Negotiations between the warring parties – Spain, France, Great Britain, The Netherlands and the fledgling United States began in April 1782, six months after Yorktown. Even though they still occupied Charleston, Savannah, and New York, the British wanted out of the war. The treaty between the U.S. and the U.K was signed on September 3rd, 1783.

Not every country wanted peace. The Dutch wanted the islands in the Caribbean back that the British had taken and the British wanted to preserve their colonial possessions. France wanted to keep seizing British islands in the Caribbean and re-coup its colonies in India. Spain wanted to take Gibraltar back and along with the French, began an assault on the British fortress in June 1779 that continued until the French and Spanish gave up on February 7th, 1783.

As a result it took not one, but several treaties known as the Peace of Paris to get the warring parties to stop shooting at each other. We – the United States – got what we wanted – independence and recognition as stated in Article 1 of the treaty. It is the only article of the treaty still in force today.

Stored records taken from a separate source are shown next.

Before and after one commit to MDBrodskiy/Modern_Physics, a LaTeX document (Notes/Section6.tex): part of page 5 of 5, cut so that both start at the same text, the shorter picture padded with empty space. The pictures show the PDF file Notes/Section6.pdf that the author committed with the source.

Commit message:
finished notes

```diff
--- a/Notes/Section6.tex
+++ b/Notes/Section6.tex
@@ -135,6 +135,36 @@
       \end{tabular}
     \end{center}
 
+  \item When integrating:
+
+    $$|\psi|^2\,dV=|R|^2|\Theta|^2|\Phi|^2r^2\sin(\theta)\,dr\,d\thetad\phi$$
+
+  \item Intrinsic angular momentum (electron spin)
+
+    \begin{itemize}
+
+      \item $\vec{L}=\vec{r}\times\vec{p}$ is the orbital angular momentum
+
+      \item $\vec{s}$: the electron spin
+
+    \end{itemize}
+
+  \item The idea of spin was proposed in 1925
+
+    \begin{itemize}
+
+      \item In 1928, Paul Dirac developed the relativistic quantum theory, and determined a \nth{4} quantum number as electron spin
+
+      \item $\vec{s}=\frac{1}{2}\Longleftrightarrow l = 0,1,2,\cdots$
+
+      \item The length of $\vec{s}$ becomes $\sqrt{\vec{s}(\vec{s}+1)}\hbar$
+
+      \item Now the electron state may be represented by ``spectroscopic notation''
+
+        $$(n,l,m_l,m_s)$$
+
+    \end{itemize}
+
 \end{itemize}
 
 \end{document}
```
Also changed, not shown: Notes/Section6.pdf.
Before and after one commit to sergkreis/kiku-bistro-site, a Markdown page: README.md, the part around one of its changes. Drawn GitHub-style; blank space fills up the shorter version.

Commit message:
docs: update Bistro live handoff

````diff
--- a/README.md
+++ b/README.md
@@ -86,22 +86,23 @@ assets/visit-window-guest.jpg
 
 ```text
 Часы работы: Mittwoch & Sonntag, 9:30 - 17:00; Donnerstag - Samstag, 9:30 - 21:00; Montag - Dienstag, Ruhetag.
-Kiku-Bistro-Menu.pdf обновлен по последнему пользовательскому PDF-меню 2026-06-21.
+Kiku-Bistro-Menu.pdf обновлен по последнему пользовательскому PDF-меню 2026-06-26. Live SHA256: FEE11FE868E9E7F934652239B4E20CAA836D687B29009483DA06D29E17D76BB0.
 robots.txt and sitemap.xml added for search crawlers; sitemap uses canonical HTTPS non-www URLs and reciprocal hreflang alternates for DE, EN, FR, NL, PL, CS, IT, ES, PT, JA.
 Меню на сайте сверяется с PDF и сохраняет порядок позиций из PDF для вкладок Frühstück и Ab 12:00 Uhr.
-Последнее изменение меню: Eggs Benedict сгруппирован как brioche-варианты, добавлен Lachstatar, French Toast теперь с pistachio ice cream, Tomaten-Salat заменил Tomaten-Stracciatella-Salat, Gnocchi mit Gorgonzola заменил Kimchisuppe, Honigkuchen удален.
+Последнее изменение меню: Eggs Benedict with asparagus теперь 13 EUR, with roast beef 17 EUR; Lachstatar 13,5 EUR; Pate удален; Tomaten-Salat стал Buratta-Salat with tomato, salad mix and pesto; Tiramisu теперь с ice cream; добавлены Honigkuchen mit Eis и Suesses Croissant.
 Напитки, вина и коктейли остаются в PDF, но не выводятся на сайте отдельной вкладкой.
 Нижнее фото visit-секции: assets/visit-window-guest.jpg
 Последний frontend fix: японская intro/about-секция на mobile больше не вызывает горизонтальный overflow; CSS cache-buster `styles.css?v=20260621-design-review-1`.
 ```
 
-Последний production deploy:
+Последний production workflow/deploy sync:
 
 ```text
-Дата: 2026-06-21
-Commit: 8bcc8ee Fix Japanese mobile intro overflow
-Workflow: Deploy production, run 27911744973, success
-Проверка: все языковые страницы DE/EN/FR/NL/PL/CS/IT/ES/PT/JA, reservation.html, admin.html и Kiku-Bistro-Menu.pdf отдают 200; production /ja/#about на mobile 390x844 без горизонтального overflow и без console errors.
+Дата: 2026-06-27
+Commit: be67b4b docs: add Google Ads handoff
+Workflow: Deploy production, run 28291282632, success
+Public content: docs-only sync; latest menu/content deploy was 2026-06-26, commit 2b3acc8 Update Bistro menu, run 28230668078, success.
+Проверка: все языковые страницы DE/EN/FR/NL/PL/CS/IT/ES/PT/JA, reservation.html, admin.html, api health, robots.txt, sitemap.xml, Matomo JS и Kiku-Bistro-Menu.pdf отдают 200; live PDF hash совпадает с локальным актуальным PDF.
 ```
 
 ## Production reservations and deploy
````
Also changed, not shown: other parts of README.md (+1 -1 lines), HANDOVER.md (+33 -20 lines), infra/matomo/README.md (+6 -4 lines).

Most significant was that one clause gave the United States all the vaguely defined British owned (claimed) land from the Atlantic to the Mississippi south of Canada and north of Spanish owned Florida.

This large tract of land set the stage for the westward territorial expansion of the U.S. setting the stage for an intermittent war with the Native American tribes who lived on this newly acquired territory as well as other acquisitions of land. that lasted until 1924. No American leader believed that we would fight the Indians for 141 years!

Unintended consequence #2 is the French Revolution. Historians debate the effect the American Revolution on France where the monarchy was extremely unpopular, the majority of the population was impoverished, overtaxed and civil liberties as we know them were non-existent. In 1789, six years after the Treaty of Paris was signed, the French Revolution began. One has to believe that the American Revolution had an effect.

In England, after Cornwallis’s surrender, the dominos began to fall and is unintended consequence #3. The First Lord of the Admiralty, Lord Sandwich narrowly avoided being fired over the Royal Navy’s performance. Lord North’s government received a vote of no confidence and Lord Shelburne wanted to try him for his conduct of the war.

Shelbourne, supposedly friendly with Benjamin Franklin, was on record for saying that “he would never consent, under any possible given circumstances, to acknowledge the independency of America” This led to the creation of a coalition government with Lord Rockingham as Prime Minister and Charles Fox as Foreign Secretary. George III hated Rockingham and Fox hated Rockingham, so one can only wonder what the cabinet meetings must have been like.

The French, Dutch and Spanish entered the war on our side not because they were enamored with our desire for freedom, but because they wanted to take back what they lost in the Seven Years War. Their participation in the American Revolution got them nothing. In Louis XVI, it cost him his head.

However, had they not joined, we may not have become independent.